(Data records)
⟨

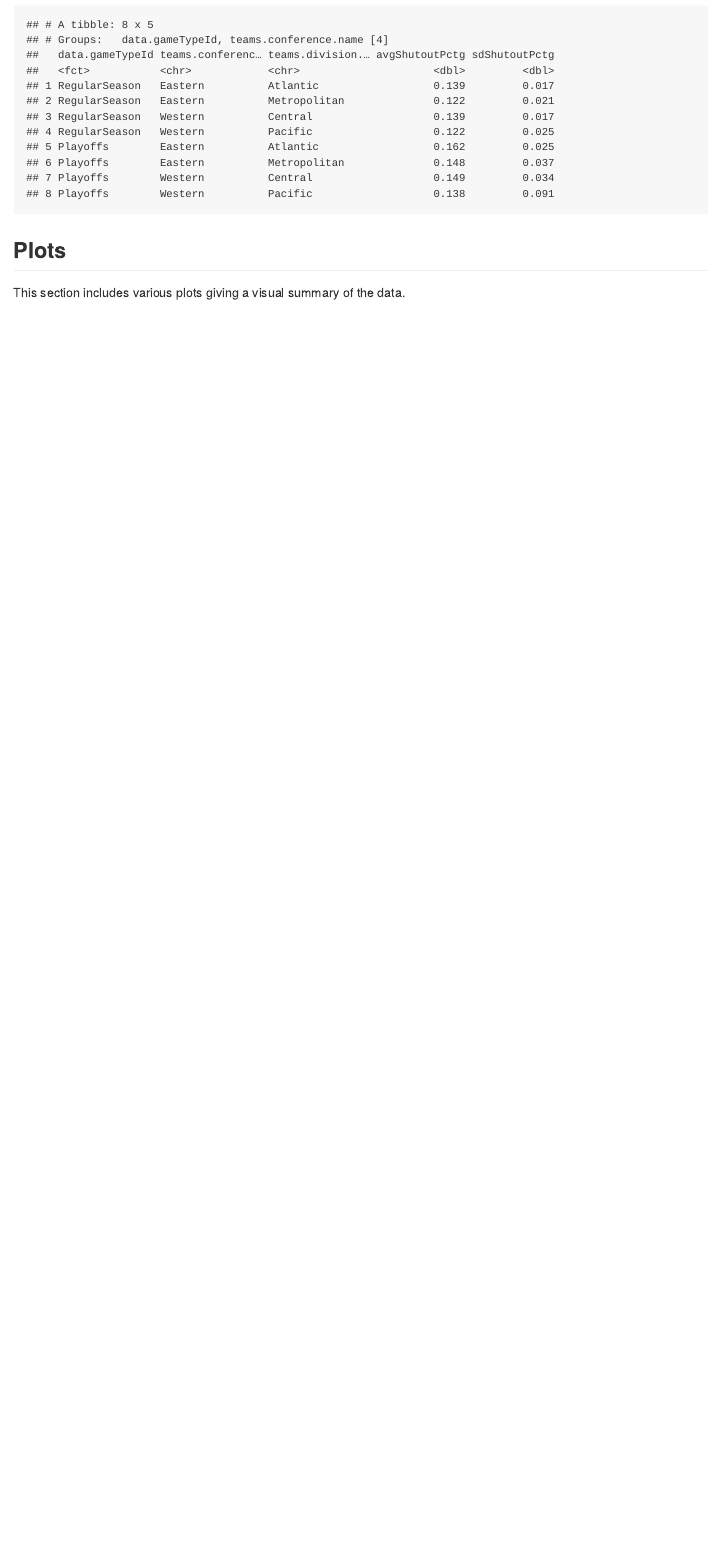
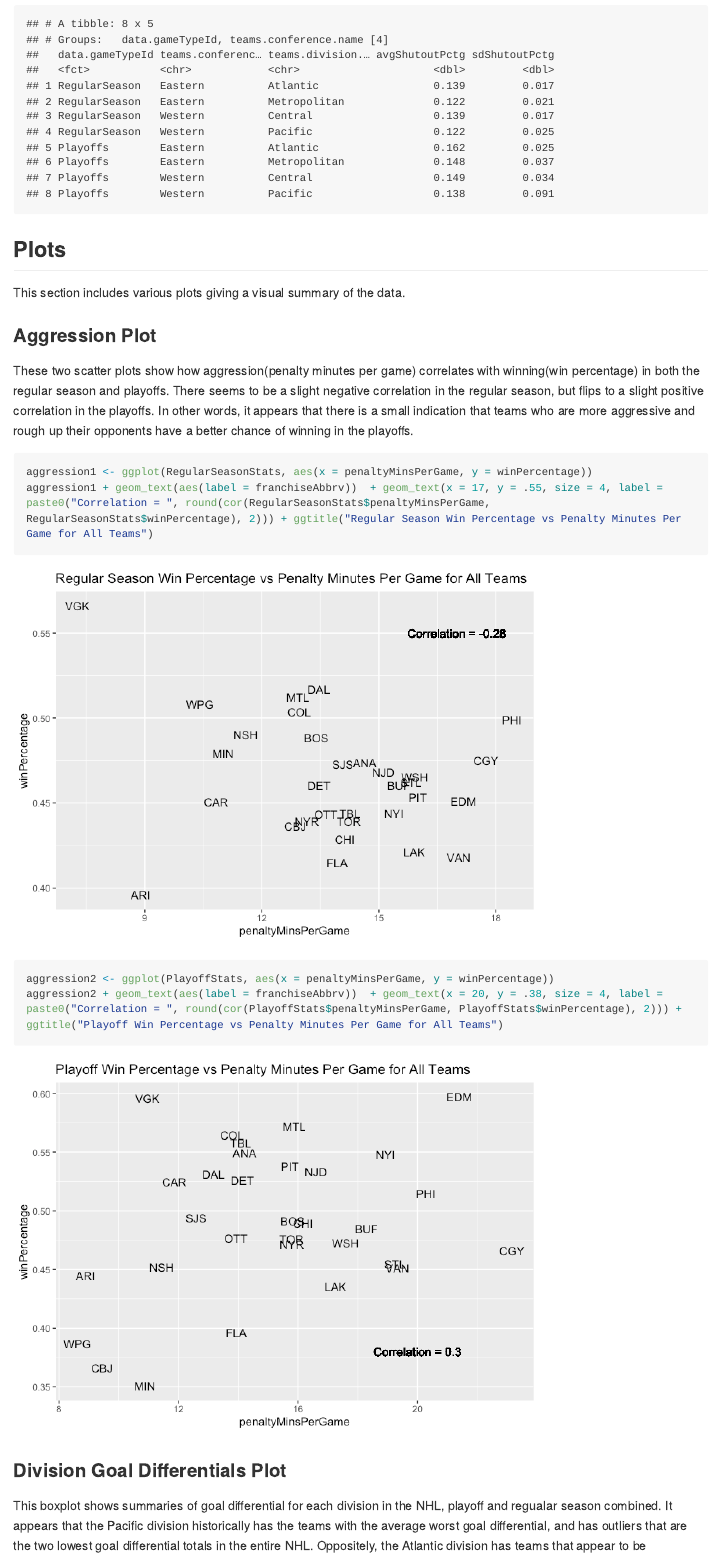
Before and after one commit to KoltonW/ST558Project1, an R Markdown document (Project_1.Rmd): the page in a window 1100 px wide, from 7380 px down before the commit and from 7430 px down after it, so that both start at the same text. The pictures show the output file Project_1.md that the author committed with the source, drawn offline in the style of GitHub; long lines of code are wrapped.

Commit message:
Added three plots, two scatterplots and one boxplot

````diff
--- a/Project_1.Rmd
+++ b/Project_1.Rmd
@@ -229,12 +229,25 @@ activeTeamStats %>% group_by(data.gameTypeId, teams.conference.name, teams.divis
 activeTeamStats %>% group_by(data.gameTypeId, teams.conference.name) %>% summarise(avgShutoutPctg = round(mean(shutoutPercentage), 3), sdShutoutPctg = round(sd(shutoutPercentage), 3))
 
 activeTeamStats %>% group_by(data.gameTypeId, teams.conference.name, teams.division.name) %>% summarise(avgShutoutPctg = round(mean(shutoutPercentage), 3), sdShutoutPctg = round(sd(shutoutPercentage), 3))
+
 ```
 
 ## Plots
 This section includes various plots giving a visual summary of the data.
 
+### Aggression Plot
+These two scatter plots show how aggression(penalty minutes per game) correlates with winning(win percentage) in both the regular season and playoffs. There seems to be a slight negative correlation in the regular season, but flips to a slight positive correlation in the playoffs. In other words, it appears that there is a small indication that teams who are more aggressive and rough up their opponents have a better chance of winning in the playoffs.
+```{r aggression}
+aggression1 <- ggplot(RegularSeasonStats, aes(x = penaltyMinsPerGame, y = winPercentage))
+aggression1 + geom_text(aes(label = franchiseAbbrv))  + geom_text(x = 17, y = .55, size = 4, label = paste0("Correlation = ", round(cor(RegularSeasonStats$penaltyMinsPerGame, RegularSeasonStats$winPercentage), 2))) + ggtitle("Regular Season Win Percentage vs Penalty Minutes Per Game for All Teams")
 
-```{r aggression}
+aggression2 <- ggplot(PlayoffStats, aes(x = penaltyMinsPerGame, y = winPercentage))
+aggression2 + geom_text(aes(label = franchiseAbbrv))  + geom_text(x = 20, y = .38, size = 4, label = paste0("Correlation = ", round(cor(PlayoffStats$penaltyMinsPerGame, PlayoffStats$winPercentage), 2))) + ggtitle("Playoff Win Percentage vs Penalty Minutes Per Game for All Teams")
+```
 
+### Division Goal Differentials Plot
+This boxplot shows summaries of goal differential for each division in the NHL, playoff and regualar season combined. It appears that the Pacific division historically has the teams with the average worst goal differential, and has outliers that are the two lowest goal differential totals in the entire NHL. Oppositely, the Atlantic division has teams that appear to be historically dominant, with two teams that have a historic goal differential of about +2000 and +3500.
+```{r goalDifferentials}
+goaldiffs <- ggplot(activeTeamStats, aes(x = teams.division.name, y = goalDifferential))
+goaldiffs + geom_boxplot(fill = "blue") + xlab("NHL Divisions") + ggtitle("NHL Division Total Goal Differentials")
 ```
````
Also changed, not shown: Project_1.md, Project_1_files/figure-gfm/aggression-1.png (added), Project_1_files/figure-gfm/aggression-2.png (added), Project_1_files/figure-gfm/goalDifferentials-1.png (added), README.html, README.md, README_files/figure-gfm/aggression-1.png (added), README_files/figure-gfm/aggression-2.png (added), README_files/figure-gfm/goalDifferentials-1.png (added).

⟩

§ Task brief
Determine how many lines of the entries contain the string "avgShutoutPctg", and reply with nothing but the number.

§ Answer space
2